WHAT YOU HAVE TO DO - Reproduce word for word the line that contains "Added about me content" and each line that follows it, stopping after the final line of the material.

PROVIDED RECORDS -
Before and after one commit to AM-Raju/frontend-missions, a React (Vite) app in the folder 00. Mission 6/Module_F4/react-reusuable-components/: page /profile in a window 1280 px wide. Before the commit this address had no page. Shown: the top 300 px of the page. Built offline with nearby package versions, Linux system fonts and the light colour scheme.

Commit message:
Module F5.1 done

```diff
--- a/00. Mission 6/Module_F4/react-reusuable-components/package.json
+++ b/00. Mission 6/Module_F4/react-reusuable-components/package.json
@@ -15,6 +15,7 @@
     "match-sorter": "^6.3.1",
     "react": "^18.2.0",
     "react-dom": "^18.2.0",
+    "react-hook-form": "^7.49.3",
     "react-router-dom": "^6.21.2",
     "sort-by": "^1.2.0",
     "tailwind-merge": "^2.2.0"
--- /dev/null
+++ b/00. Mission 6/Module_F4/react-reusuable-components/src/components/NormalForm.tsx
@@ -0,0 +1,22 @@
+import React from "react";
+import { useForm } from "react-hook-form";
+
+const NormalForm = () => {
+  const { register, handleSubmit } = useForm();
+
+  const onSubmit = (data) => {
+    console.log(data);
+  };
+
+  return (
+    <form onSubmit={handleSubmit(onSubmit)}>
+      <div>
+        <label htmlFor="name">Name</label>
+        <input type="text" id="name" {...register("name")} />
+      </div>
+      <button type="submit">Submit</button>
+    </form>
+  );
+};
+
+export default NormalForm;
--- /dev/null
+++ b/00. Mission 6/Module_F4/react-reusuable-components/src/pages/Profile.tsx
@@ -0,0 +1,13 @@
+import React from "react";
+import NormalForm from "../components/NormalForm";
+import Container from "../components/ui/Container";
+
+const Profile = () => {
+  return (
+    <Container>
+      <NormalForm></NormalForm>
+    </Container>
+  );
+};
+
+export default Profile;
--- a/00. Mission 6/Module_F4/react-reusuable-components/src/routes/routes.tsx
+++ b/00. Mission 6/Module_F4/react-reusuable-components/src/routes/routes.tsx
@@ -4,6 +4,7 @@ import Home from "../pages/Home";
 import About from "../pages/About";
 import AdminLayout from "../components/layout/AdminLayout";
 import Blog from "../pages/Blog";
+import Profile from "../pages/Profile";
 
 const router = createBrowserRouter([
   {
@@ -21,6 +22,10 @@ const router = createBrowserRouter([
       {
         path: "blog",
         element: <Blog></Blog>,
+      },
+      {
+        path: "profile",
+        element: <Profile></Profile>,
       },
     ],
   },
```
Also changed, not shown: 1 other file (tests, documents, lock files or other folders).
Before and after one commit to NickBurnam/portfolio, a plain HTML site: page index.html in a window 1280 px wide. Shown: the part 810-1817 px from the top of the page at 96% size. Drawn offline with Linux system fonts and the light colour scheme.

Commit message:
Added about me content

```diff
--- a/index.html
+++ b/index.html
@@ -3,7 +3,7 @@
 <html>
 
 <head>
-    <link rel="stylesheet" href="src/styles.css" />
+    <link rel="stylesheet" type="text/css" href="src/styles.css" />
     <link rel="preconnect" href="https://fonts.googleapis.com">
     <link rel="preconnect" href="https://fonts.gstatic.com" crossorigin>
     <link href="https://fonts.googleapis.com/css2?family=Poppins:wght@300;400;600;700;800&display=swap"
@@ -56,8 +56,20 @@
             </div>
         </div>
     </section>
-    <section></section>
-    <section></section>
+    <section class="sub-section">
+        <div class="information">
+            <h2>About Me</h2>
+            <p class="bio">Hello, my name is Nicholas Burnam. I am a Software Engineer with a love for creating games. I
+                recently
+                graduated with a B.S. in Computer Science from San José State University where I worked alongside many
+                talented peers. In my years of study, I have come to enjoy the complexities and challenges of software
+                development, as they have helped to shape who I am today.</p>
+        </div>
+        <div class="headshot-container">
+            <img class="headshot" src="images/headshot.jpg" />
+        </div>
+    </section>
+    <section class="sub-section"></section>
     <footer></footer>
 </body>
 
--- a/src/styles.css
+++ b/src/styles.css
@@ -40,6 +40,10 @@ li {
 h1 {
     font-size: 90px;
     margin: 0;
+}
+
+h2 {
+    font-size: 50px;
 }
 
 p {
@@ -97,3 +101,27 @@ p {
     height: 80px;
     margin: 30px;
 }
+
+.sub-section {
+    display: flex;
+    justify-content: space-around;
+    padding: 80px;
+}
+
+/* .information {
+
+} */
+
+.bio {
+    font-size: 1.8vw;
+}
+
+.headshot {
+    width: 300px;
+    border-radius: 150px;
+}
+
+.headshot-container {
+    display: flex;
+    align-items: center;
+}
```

SOLUTION -
Added about me content

```diff
--- a/index.html
+++ b/index.html
@@ -3,7 +3,7 @@
 <html>
 
 <head>
-    <link rel="stylesheet" href="src/styles.css" />
+    <link rel="stylesheet" type="text/css" href="src/styles.css" />
     <link rel="preconnect" href="https://fonts.googleapis.com">
     <link rel="preconnect" href="https://fonts.gstatic.com" crossorigin>
     <link href="https://fonts.googleapis.com/css2?family=Poppins:wght@300;400;600;700;800&display=swap"
@@ -56,8 +56,20 @@
             </div>
         </div>
     </section>
-    <section></section>
-    <section></section>
+    <section class="sub-section">
+        <div class="information">
+            <h2>About Me</h2>
+            <p class="bio">Hello, my name is Nicholas Burnam. I am a Software Engineer with a love for creating games. I
+                recently
+                graduated with a B.S. in Computer Science from San José State University where I worked alongside many
+                talented peers. In my years of study, I have come to enjoy the complexities and challenges of software
+                development, as they have helped to shape who I am today.</p>
+        </div>
+        <div class="headshot-container">
+            <img class="headshot" src="images/headshot.jpg" />
+        </div>
+    </section>
+    <section class="sub-section"></section>
     <footer></footer>
 </body>
 
--- a/src/styles.css
+++ b/src/styles.css
@@ -40,6 +40,10 @@ li {
 h1 {
     font-size: 90px;
     margin: 0;
+}
+
+h2 {
+    font-size: 50px;
 }
 
 p {
@@ -97,3 +101,27 @@ p {
     height: 80px;
     margin: 30px;
 }
+
+.sub-section {
+    display: flex;
+    justify-content: space-around;
+    padding: 80px;
+}
+
+/* .information {
+
+} */
+
+.bio {
+    font-size: 1.8vw;
+}
+
+.headshot {
+    width: 300px;
+    border-radius: 150px;
+}
+
+.headshot-container {
+    display: flex;
+    align-items: center;
+}
```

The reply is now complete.